UK has found migrants make a positive financial
contribution to the
economy, rendering the government’s target to reduce net migration
The study, produced by academics at University College London using official government data, claims migrants made a net contribution of GBP 25bn from 2001 to 2011.
Furthermore, it says migrants are less likely to use social housing or to claim social benefits than people who are already resident in the
UK, and they are
better educated, with nearly 40 per cent of non-EEA nationals who come to the UK holding a degree compared with just over 20
per cent of
While EEA nationals have made the largest financial contribution according to the Centre for Research and Analysis of Migration (CReAM) paper, paying more than 30 per cent more in taxes than received in benefits over the course of the 10 years, non-EEA nationals paid around two per cent more than they received, equating to a net contribution of close to 3bn.
Recent immigrants were 45 per cent less likely to receive social benefits than British natives but just three per cent less likely to make use of social housing.
The remarkable findings in Professor Christian Dustmann and Dr Tommaso Frattini’s report complement those of another recently published discussion paper by Professor John Salt and Dr Janet Dobson, also from CReAM.
The paper, which looks at the government’s progress in reducing net migration, says the government’s aim to cut net migration to the ‘tens of thousands’ by 2015 is, “neither a useful tool nor a measure of policy effectiveness”.
"It is not clear what happens next – where further cuts would come from, what policies would be needed to maintain a net inflow below 100,000 or what happens if an improving economy requires more skilled labour," adds the paper.
In striving to reduce net migration, the government has almost exclusively targeted non-EEA nationals, in particular highly skilled migrants, students and family members of British nationals - separate groups which are often lumped together under the label: ‘immigrants’.
As part of its aim to slash net migration, the government ushered in amended family migration rules in July 2012. The rules stipulate that a British national who wishes to bring a non-EEA spouse to the
must have an
annual income of at least GBP 18,600, or more to sponsor each non-EEA child. UK
One of the primary goals of the rules is to reduce the burden on the taxpayer, with this economic issue probably the most significant in the current immigration debate.
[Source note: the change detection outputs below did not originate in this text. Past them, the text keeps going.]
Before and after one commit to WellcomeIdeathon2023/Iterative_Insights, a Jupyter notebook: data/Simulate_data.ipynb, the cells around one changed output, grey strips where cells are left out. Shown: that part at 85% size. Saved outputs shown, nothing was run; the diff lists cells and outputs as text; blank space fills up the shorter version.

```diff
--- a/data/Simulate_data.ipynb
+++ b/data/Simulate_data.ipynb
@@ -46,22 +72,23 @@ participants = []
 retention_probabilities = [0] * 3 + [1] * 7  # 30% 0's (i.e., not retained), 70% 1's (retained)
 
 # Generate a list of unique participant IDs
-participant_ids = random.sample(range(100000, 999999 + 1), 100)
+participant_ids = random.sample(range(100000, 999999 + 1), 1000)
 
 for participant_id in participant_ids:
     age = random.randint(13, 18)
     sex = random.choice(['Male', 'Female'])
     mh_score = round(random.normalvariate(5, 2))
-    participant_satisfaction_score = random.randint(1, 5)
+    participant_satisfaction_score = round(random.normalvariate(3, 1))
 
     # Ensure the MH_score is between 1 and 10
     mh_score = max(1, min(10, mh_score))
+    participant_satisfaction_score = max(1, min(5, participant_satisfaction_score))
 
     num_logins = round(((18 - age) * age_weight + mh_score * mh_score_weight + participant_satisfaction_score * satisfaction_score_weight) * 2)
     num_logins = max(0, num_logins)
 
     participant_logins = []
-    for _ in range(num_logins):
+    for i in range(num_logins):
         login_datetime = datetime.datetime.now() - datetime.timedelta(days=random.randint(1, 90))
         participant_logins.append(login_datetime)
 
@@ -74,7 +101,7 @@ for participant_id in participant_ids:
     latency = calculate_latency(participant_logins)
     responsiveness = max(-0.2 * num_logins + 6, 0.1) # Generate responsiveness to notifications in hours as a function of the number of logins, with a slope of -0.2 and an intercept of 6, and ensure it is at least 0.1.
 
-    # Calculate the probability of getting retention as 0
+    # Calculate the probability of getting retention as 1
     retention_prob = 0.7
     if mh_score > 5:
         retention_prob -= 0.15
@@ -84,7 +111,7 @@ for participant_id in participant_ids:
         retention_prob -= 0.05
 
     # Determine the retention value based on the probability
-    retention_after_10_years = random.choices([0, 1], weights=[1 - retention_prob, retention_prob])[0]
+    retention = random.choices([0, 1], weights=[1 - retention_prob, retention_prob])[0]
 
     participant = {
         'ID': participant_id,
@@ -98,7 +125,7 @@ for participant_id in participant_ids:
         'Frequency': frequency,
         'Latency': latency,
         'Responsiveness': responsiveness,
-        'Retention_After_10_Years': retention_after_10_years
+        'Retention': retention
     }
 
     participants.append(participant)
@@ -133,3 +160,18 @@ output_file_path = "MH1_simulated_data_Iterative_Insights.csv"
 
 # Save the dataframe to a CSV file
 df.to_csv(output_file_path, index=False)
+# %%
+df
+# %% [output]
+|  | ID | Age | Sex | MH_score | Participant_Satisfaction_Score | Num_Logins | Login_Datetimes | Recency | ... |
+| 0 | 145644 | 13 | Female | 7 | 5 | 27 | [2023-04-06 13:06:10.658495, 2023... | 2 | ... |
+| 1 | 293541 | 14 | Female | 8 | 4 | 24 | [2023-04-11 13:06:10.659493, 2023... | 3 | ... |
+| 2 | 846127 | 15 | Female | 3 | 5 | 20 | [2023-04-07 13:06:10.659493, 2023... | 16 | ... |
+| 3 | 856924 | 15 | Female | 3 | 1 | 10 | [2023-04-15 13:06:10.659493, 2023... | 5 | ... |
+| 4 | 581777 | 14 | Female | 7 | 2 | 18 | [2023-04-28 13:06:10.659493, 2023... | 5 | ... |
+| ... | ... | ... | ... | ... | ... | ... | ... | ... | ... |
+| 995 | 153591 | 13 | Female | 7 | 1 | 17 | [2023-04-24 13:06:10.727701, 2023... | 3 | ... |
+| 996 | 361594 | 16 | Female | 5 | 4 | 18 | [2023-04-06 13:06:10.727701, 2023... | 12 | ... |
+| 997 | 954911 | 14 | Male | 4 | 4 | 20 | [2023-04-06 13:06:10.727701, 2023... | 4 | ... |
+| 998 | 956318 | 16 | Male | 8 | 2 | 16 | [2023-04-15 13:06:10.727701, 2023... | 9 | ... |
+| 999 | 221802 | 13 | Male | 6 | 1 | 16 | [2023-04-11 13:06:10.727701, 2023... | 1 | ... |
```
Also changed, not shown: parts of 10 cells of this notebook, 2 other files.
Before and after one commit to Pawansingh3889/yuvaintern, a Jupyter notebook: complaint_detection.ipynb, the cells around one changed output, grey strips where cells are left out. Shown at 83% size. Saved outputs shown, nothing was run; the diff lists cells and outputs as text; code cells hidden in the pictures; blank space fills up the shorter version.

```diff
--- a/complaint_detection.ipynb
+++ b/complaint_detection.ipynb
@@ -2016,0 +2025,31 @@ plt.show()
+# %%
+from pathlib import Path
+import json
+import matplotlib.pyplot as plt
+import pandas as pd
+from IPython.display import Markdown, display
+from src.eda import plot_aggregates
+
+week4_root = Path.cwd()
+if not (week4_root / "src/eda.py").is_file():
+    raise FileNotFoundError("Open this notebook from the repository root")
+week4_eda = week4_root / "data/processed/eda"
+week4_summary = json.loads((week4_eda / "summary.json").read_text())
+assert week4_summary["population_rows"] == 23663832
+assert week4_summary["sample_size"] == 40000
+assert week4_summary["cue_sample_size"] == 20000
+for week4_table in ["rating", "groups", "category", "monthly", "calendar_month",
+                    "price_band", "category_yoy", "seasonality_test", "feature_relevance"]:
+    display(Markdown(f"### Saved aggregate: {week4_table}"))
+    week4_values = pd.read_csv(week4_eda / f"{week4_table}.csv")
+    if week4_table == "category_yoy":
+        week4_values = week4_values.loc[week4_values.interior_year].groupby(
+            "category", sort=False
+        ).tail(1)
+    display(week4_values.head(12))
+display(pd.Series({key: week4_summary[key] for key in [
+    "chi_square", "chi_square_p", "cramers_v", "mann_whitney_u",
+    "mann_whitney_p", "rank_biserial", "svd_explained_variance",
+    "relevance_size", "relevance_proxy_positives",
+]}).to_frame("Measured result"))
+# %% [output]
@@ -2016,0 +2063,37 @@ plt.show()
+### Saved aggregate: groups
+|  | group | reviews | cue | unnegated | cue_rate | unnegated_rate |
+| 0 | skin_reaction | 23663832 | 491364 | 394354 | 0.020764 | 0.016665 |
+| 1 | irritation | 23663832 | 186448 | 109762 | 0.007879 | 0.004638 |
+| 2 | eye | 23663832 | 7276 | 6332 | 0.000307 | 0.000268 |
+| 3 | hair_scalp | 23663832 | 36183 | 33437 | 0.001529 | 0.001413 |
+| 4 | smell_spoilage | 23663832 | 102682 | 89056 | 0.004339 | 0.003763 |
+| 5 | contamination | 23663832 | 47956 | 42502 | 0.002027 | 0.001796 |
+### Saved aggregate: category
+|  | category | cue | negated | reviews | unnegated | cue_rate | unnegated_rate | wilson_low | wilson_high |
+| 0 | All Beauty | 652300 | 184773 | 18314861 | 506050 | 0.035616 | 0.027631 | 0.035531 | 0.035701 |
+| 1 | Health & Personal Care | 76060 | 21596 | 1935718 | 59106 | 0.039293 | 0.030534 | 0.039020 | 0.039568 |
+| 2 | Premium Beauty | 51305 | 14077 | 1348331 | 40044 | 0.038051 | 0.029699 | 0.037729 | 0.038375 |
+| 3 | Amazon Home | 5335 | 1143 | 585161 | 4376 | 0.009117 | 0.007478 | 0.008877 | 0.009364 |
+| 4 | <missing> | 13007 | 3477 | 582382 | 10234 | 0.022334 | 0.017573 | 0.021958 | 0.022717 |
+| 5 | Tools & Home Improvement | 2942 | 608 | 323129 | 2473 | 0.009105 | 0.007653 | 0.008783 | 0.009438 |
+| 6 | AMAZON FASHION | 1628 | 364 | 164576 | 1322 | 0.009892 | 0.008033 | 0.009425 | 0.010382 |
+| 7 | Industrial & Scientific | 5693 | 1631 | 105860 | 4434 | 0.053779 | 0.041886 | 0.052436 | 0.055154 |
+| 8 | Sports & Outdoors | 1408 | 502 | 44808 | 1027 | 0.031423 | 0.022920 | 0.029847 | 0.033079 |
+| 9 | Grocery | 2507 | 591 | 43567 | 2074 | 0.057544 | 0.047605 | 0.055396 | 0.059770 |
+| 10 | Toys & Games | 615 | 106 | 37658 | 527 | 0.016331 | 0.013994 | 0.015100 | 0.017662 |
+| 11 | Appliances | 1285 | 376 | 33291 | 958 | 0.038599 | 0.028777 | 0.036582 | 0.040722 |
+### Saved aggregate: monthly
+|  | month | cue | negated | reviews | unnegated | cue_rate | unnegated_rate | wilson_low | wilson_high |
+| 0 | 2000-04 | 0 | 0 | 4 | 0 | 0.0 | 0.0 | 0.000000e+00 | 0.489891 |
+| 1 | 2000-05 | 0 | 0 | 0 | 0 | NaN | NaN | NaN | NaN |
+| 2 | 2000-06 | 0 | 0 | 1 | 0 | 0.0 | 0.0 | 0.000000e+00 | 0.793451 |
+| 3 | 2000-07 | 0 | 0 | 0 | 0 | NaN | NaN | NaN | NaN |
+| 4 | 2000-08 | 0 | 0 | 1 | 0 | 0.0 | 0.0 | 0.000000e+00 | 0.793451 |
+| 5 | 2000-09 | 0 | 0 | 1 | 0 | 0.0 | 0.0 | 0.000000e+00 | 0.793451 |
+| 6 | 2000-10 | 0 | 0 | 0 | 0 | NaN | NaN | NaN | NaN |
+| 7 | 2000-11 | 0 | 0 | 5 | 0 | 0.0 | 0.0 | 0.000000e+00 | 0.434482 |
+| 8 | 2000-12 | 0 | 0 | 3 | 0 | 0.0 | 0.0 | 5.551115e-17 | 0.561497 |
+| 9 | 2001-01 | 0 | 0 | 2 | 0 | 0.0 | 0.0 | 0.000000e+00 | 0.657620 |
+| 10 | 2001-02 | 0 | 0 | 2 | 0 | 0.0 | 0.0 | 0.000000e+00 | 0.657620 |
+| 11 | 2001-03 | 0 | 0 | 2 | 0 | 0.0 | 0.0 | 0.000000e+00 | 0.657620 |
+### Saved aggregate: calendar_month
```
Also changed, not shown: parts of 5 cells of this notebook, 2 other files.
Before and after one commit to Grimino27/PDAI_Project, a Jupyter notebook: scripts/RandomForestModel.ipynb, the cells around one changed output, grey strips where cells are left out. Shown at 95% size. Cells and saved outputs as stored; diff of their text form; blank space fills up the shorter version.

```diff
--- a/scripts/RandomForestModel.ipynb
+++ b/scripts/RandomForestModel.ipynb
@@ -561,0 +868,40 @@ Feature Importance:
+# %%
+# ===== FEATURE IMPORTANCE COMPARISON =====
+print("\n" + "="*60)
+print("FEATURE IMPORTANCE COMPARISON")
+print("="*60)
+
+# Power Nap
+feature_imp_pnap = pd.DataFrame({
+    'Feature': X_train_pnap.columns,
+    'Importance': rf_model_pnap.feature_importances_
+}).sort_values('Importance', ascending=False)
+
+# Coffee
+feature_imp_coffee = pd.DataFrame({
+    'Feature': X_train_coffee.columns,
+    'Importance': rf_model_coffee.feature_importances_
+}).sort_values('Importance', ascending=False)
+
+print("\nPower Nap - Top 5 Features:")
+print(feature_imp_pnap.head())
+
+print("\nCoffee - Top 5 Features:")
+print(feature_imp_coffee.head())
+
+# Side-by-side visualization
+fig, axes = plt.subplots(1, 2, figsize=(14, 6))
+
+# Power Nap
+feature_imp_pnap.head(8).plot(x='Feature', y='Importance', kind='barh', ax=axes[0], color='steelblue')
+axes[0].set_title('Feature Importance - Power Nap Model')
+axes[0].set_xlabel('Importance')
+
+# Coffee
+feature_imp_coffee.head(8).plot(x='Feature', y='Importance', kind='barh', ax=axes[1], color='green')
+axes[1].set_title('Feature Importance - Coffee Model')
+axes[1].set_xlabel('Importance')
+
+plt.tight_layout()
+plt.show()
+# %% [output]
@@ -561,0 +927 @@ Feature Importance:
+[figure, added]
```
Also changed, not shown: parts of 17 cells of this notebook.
Despite the fact family migrants have no recourse to public funds during their initial five-year probationary period, they are often portrayed as arriving for the sole purpose of abusing the social benefits and health systems, which in turn has fueled public demand for further restrictions on immigration.
Yet the recently published CReAM papers suggest the aim of the rules to protect the public purse is not embedded in evidence.
While we are unlikely to see the government accepting the analysis that migrants are in fact not a drain on the economy but rather substantial contributors, this monumental shifting of the goal posts in the debate may eventually serves to shape future family migration policy and to end the scapegoating of family migrants by the government.
Yet family migrants, partly due to their unique relationship with British nationals, should not be looked at purely in terms of economic productivity. Their worth, and their very humanity, stretches far beyond simply their economic contribution, with many family migrants not just spouses or partners to
but mothers and fathers to British children - the ’s future